angry tapir writes: "Facebook has purchased most of drop.io, an online content-sharing service, but the social-networking giant sounds more interested in acquiring the company's developers than its technology. Drop.io is a service that lets users create a "drop" where they can share documents, videos and other digital content. The user can set a time for how long the drop will exist, decide who can view the content, set permissions for who can alter the content and share content in a variety of ways, including on Facebook."
shmG writes: When someone buys something at a store, they assume they own it. A recent court ruling says that isn't so with software — and that means that unlike a used car, you can't resell it. The U.S. Court of Appeals for the Ninth Circuit ruled in Vernor v. Autodesk that an individual who purchases and then resells secondhand software is not the "owner" of that copy of the software. Therefore, that person cannot resell it if the license agreement accompanying the software restricts such resale. "What if you have a Honda Accord with software running the navigation and radio systems? If Honda were to put in a software licensing agreement, what's the difference between that and regular software? It would mean you wouldn't be able to resell the Honda Accord. You could do this with anything that runs software — microwaves, TVs, cell phones,et cetera," Halpern said.
steveha writes: The New Bern, NC Sun Journal newspaper reports that some local voters have seen the e-voting machine record the exact opposite of the voter's request. There is a button to vote a straight Republican ticket, and when pushed, it voted a straight Democrat ticket. A local voter observed this behavior four times in a row; the fifth time, the button worked correctly. If ATMs were this unreliable, no bank would use them. Why is this level of failure acceptable in voting machines?
thecarchik writes: Denso has modeled the next iterations of a "smart traffic light" system.
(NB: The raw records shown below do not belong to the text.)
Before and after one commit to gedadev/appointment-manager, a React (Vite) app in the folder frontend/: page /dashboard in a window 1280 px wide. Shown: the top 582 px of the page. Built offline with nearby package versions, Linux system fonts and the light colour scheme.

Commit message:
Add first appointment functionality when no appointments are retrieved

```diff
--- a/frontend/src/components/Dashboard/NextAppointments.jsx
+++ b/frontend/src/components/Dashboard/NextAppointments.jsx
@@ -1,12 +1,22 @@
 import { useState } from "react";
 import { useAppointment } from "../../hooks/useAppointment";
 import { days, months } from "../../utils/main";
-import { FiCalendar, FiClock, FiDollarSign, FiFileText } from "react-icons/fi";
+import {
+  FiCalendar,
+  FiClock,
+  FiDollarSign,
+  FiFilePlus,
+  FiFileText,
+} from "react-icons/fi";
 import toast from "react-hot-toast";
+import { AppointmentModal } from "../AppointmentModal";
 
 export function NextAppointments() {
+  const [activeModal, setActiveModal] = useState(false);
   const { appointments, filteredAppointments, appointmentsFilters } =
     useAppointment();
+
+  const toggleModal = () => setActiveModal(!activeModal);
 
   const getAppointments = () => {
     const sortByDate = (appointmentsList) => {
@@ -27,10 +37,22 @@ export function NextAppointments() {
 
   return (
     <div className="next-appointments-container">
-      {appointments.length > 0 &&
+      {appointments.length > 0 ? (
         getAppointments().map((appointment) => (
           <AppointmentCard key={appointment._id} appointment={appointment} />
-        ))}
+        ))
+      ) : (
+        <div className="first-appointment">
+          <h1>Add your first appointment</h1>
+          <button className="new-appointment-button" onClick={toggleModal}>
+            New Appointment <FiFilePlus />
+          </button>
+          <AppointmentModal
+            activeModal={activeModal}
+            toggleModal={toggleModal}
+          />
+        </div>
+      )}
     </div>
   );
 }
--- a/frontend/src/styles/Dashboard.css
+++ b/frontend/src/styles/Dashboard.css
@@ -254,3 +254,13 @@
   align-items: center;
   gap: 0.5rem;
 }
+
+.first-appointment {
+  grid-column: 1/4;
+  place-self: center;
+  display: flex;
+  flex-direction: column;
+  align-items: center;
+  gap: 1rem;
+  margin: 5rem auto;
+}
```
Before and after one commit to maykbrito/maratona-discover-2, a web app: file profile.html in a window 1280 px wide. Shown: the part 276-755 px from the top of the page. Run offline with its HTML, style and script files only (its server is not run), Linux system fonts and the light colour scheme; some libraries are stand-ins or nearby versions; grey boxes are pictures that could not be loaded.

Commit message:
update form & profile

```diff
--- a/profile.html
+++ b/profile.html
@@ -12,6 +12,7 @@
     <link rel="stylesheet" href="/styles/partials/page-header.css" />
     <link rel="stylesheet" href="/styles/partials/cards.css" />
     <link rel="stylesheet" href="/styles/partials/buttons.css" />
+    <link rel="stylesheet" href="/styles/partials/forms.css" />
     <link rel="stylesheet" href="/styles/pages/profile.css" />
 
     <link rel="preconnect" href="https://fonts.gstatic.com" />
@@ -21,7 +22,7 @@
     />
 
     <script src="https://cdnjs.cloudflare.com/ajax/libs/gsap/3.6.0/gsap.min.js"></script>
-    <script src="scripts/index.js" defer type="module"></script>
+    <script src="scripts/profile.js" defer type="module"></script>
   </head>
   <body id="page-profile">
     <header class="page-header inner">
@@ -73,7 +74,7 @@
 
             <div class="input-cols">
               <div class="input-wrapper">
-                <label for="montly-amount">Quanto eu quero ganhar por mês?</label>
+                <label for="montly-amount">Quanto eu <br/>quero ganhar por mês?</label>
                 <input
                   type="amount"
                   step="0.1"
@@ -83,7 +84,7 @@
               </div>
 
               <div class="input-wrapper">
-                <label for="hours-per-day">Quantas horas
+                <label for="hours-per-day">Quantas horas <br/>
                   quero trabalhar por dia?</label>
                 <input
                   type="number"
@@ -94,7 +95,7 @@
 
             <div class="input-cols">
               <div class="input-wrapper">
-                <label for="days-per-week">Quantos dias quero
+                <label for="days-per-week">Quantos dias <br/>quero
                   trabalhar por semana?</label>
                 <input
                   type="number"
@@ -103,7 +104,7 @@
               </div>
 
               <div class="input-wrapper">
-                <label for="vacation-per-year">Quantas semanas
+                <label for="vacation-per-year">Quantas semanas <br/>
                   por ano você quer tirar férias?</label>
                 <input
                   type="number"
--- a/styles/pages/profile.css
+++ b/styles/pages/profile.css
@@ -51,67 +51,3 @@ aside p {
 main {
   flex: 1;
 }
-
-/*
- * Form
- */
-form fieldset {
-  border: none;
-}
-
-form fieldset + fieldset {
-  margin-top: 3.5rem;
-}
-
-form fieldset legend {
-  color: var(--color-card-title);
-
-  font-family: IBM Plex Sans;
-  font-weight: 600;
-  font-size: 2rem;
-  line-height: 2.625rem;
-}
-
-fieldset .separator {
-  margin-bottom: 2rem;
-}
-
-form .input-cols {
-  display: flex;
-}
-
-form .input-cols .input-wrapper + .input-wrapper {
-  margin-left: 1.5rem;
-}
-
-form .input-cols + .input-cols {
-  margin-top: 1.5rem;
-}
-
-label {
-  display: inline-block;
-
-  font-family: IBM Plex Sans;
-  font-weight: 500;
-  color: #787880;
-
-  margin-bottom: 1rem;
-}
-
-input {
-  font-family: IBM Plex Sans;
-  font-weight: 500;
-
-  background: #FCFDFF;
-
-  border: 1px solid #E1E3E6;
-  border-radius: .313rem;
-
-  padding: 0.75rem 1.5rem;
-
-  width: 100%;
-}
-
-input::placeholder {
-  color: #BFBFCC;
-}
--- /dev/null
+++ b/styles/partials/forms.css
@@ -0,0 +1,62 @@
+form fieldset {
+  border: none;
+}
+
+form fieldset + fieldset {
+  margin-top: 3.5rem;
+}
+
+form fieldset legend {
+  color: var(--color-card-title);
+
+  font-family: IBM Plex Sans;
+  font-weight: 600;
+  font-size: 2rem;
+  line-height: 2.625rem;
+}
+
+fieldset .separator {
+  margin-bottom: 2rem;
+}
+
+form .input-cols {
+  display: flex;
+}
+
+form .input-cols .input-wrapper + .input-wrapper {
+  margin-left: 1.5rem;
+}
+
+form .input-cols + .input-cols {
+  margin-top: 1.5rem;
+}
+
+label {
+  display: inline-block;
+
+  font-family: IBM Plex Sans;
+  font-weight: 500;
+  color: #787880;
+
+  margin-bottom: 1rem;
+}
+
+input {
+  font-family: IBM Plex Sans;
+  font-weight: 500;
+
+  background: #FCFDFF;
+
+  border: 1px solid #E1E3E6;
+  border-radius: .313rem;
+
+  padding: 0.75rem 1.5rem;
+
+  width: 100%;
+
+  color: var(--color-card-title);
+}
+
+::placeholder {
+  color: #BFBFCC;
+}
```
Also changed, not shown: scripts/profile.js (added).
It would use messaging between vehicles and the traffic-light controller to let the light make better decisions about when to change, to maximize overall vehicle throughput. And that, in turn would reduce the number of minutes cars spent idling at traffic lights, cutting their emissions and their fuel usage. In other words, cutting red-light time helps you go green. Denso's proposed system uses short-range wireless transmitters (think your WiFi router) in cars and elements of the road infrastructure. The field is broadly known as V2V (for vehicle to vehicle) communications.